Description of the task
Could you repeat, exactly and with no pictures, only the lines from the start of the records through the line containing "Also changed, not shown: main.pdf."?

━━ Given data ━━

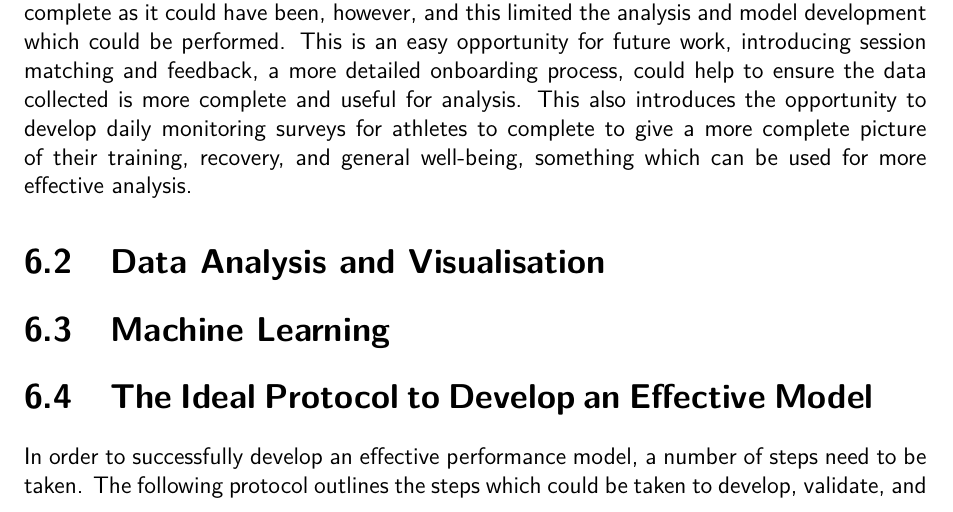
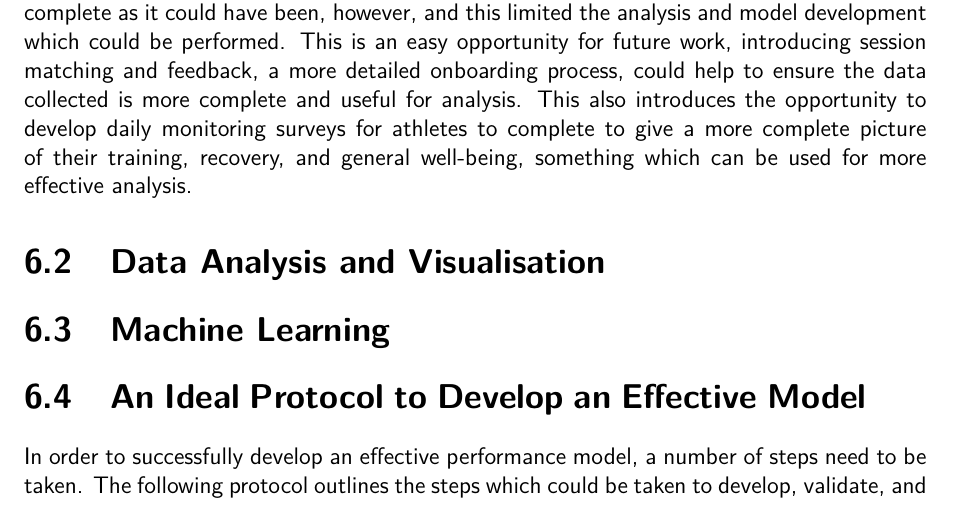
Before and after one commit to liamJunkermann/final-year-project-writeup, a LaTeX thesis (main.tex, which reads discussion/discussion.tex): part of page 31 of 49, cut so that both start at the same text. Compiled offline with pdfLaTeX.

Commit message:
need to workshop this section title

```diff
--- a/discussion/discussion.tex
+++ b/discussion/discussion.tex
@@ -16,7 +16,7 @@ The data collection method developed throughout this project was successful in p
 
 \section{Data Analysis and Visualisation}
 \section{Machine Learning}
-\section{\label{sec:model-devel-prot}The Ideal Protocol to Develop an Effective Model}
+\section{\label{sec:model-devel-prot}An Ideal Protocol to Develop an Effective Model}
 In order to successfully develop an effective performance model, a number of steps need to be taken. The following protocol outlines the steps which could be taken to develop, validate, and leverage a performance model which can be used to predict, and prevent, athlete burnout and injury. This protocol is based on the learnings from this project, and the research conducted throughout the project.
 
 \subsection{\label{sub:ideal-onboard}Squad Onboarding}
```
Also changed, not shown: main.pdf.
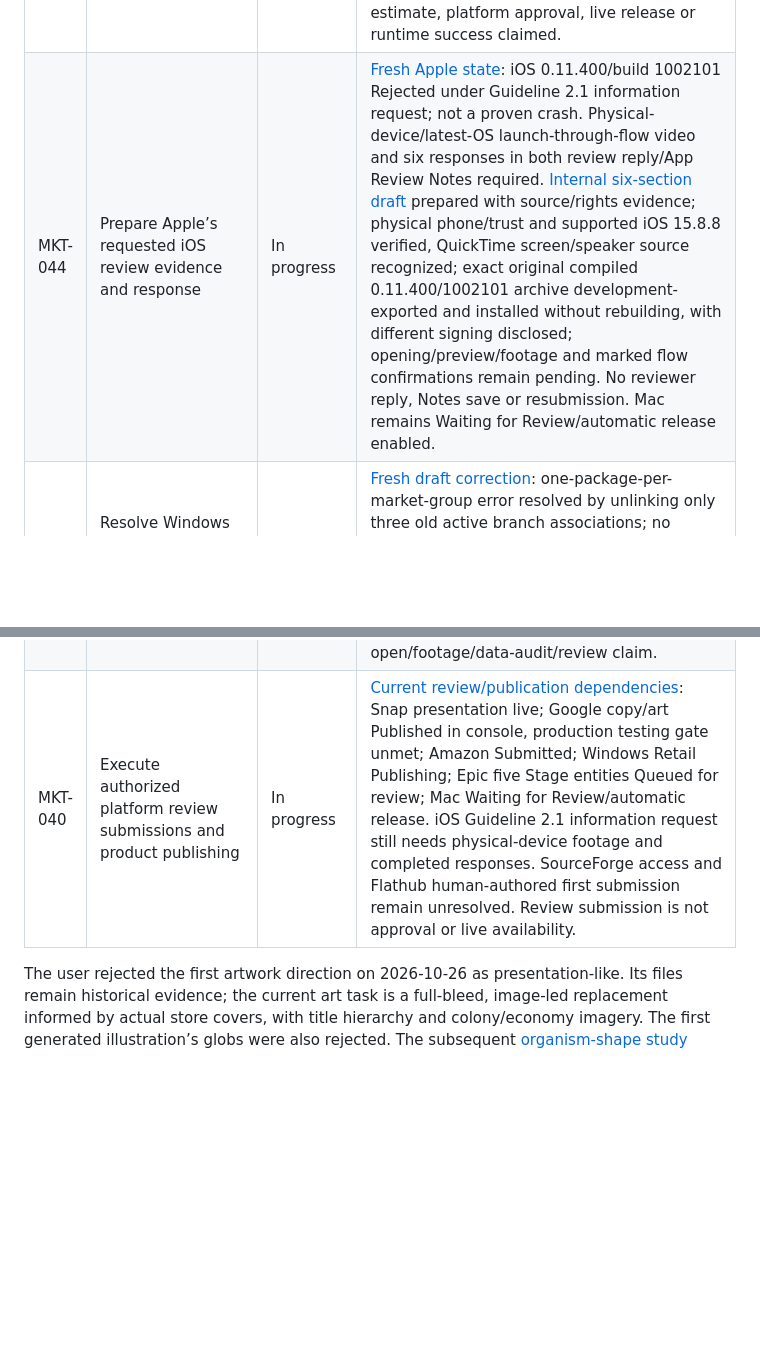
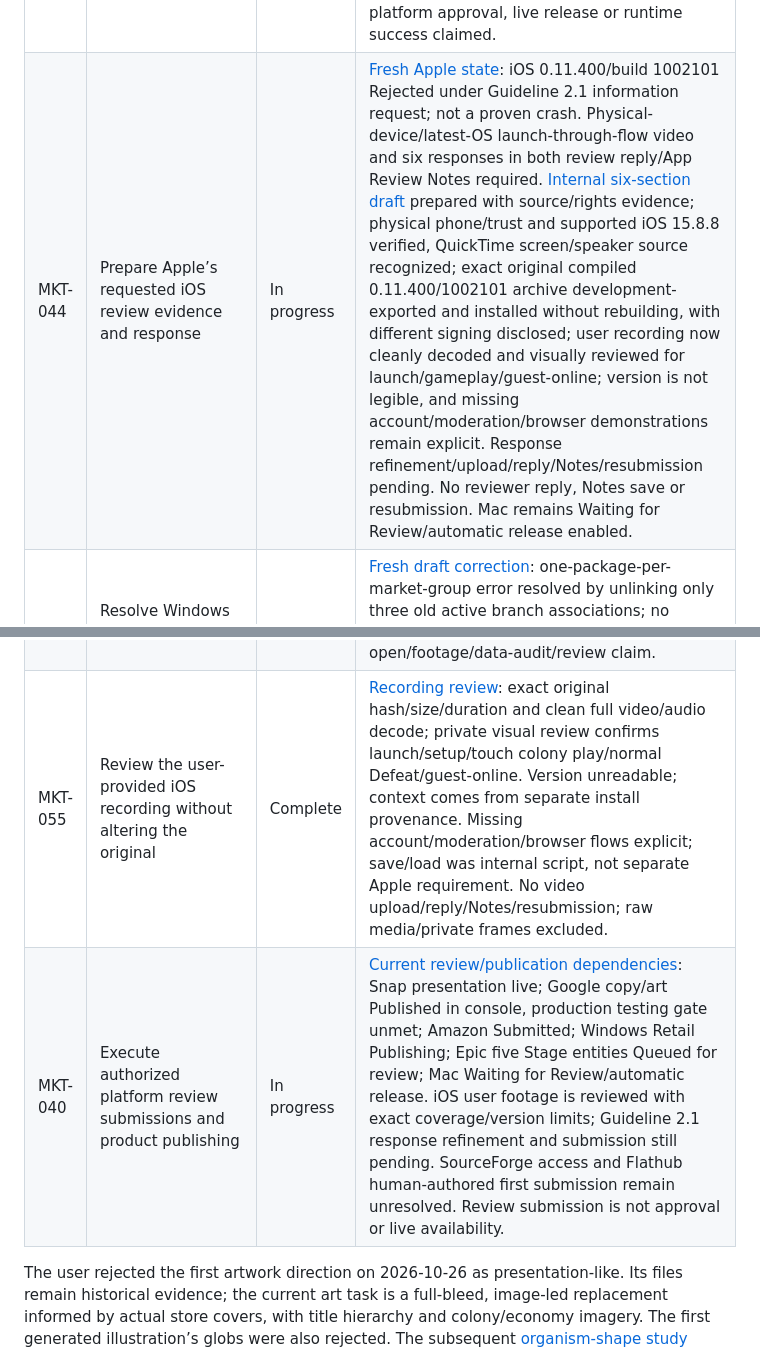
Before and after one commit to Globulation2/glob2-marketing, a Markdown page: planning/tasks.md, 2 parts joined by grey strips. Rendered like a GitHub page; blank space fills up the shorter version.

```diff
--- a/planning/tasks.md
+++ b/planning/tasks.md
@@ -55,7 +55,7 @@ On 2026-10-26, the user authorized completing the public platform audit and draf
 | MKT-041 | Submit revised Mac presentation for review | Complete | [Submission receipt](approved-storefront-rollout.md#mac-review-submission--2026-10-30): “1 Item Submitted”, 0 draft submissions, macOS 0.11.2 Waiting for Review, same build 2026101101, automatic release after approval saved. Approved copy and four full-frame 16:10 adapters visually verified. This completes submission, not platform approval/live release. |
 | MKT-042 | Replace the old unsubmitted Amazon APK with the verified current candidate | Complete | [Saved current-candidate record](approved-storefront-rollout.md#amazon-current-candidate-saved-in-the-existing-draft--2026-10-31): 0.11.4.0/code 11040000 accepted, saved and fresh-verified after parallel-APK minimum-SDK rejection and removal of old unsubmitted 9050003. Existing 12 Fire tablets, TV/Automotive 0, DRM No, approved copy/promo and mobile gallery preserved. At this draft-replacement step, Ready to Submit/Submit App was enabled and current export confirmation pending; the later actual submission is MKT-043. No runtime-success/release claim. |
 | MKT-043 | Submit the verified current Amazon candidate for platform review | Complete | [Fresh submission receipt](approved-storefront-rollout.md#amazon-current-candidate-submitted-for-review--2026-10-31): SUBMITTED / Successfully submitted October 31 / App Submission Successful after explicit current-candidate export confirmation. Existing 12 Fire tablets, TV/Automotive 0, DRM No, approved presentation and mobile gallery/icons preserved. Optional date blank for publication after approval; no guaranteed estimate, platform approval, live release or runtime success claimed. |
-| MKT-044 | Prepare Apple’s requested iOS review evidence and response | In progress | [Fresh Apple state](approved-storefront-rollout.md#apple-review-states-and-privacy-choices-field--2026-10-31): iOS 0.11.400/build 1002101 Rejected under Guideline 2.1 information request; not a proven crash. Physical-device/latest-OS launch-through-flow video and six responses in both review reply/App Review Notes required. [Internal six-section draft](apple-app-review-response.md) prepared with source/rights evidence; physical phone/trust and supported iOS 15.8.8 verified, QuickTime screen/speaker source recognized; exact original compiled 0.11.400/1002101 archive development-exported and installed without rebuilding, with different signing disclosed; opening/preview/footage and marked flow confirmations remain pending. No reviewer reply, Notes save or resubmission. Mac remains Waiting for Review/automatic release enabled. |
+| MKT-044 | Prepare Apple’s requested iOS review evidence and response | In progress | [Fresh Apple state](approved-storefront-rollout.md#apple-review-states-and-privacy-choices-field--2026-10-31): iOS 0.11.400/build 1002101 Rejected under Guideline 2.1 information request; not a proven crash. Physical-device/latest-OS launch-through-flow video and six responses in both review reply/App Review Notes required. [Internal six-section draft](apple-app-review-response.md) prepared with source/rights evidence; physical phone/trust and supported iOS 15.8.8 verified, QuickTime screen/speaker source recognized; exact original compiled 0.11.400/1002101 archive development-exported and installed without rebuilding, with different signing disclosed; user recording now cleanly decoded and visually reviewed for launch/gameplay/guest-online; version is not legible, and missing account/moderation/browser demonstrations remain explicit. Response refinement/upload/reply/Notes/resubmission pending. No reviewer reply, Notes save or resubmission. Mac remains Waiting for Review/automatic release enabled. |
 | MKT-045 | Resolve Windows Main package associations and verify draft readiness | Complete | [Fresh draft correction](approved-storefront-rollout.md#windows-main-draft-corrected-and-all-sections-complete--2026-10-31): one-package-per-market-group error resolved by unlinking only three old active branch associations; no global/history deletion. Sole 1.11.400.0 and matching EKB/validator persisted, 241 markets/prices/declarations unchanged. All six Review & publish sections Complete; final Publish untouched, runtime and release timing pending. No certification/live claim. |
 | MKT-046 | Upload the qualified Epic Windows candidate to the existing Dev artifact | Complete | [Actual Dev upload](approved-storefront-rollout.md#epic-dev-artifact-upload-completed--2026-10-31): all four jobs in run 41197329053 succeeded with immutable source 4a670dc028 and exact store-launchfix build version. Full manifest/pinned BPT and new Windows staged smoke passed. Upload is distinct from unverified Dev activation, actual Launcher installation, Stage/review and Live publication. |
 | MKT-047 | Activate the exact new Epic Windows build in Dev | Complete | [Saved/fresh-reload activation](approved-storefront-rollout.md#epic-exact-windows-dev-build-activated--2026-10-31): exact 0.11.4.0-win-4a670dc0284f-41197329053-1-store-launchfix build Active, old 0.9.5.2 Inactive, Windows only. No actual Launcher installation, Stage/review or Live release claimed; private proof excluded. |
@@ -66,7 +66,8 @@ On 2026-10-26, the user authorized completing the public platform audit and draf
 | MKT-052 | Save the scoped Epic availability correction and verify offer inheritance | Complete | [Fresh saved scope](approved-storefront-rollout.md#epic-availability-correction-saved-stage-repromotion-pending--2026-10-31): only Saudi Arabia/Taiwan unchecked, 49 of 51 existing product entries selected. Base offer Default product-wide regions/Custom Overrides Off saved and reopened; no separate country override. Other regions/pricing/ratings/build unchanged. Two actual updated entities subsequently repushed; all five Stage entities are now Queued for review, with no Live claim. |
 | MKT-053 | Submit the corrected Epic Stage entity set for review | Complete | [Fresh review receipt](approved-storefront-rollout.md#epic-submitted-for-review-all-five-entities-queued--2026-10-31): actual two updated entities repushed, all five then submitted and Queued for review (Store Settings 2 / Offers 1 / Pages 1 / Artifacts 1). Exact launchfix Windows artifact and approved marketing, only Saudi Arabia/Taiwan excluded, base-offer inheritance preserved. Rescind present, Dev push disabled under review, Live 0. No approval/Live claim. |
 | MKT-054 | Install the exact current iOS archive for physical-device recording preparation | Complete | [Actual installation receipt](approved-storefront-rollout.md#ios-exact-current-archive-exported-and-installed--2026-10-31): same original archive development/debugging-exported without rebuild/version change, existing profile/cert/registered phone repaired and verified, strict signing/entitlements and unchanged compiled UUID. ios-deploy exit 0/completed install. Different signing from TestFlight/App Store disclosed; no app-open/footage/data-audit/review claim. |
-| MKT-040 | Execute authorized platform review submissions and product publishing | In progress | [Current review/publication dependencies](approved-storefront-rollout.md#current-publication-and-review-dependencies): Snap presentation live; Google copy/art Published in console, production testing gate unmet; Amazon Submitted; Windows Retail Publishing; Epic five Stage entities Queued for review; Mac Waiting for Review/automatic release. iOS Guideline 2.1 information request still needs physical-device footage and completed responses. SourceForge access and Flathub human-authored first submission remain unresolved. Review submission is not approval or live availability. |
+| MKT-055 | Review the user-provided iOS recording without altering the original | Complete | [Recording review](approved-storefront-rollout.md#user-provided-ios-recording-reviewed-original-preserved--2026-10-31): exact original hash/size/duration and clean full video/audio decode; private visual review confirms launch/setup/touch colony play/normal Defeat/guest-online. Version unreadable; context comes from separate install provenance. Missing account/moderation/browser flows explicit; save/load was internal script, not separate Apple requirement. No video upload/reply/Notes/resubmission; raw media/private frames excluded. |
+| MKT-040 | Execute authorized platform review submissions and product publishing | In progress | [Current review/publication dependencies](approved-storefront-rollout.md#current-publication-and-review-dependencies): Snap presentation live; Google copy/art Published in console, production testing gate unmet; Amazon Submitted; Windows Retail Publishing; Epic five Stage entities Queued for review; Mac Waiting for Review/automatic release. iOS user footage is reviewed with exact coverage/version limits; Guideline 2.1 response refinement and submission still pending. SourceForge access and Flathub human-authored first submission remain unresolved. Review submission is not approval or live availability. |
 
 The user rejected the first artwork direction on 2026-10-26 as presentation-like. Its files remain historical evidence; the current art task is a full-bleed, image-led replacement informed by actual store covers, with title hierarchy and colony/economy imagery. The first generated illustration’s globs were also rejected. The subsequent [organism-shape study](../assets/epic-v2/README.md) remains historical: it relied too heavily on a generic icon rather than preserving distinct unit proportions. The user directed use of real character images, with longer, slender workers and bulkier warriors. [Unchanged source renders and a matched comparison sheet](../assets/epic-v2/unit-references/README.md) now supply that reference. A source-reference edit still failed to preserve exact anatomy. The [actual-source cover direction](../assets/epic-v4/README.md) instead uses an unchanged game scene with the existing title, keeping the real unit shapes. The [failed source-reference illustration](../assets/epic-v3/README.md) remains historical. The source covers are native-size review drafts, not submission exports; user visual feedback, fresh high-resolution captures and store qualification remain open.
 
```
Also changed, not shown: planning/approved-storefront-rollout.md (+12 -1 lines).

━━━

Problem solution
Before and after one commit to liamJunkermann/final-year-project-writeup, a LaTeX thesis (main.tex, which reads discussion/discussion.tex): part of page 31 of 49, cut so that both start at the same text. Compiled offline with pdfLaTeX.

Commit message:
need to workshop this section title

```diff
--- a/discussion/discussion.tex
+++ b/discussion/discussion.tex
@@ -16,7 +16,7 @@ The data collection method developed throughout this project was successful in p
 
 \section{Data Analysis and Visualisation}
 \section{Machine Learning}
-\section{\label{sec:model-devel-prot}The Ideal Protocol to Develop an Effective Model}
+\section{\label{sec:model-devel-prot}An Ideal Protocol to Develop an Effective Model}
 In order to successfully develop an effective performance model, a number of steps need to be taken. The following protocol outlines the steps which could be taken to develop, validate, and leverage a performance model which can be used to predict, and prevent, athlete burnout and injury. This protocol is based on the learnings from this project, and the research conducted throughout the project.
 
 \subsection{\label{sub:ideal-onboard}Squad Onboarding}
```
Also changed, not shown: main.pdf.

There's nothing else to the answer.